(Exercise data):
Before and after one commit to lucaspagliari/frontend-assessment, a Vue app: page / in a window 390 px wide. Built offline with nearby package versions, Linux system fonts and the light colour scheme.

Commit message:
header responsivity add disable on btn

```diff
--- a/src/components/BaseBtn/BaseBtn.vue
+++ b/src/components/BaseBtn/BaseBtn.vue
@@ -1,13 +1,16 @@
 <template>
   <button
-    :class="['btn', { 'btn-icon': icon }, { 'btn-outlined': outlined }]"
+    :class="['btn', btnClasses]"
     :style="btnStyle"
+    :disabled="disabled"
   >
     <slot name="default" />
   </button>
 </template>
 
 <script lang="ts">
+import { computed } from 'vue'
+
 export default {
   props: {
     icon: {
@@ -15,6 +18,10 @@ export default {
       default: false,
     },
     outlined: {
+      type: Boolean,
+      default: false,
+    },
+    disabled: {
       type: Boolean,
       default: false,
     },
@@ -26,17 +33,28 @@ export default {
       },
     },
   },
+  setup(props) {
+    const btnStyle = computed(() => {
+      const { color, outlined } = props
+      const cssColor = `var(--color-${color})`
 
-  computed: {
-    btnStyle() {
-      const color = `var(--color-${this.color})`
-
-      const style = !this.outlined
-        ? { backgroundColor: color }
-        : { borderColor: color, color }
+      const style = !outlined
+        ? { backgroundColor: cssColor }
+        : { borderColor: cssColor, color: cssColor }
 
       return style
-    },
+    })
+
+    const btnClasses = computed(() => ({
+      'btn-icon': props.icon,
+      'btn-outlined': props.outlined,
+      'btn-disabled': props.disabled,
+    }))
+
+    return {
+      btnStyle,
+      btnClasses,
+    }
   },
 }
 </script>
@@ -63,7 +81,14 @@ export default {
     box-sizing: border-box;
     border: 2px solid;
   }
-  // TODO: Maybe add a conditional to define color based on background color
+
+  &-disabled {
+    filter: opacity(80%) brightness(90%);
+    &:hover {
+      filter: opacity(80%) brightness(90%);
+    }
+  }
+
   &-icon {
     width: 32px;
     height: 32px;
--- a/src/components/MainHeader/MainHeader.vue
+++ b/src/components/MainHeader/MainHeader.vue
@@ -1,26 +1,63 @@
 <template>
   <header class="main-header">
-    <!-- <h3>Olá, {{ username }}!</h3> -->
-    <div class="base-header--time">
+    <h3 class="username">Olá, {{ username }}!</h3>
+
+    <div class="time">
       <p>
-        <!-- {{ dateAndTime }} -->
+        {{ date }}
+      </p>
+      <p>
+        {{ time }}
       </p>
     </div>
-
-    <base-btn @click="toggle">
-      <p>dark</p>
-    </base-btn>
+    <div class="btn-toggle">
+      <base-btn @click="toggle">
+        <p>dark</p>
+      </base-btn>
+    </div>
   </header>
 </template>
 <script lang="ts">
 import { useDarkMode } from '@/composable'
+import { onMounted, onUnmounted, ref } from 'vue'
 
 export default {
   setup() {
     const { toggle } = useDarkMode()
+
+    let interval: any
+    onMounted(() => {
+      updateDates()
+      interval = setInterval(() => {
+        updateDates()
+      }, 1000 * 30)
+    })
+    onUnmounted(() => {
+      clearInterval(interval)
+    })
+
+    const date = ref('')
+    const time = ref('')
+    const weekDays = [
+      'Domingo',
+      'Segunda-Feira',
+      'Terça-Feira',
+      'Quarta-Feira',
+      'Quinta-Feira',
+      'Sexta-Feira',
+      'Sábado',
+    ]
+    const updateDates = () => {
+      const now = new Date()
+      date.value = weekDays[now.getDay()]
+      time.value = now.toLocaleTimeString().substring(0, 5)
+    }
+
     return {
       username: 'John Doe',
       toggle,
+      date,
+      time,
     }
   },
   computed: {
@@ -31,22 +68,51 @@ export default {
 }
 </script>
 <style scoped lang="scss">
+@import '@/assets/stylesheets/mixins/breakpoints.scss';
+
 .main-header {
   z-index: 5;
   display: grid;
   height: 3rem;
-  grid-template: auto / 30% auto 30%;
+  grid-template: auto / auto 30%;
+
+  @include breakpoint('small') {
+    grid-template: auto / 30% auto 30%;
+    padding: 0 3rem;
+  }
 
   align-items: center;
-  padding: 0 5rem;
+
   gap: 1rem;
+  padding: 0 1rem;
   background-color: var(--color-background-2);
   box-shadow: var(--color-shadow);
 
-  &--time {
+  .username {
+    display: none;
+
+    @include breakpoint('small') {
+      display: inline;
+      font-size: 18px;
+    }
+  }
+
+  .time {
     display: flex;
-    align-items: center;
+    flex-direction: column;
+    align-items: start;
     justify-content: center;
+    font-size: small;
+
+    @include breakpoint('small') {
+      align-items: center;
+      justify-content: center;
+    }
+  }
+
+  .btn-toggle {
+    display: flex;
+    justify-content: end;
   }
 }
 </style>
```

(Required action):
State in a single number how many lines in the data include the word "computed".

(Answer box):
5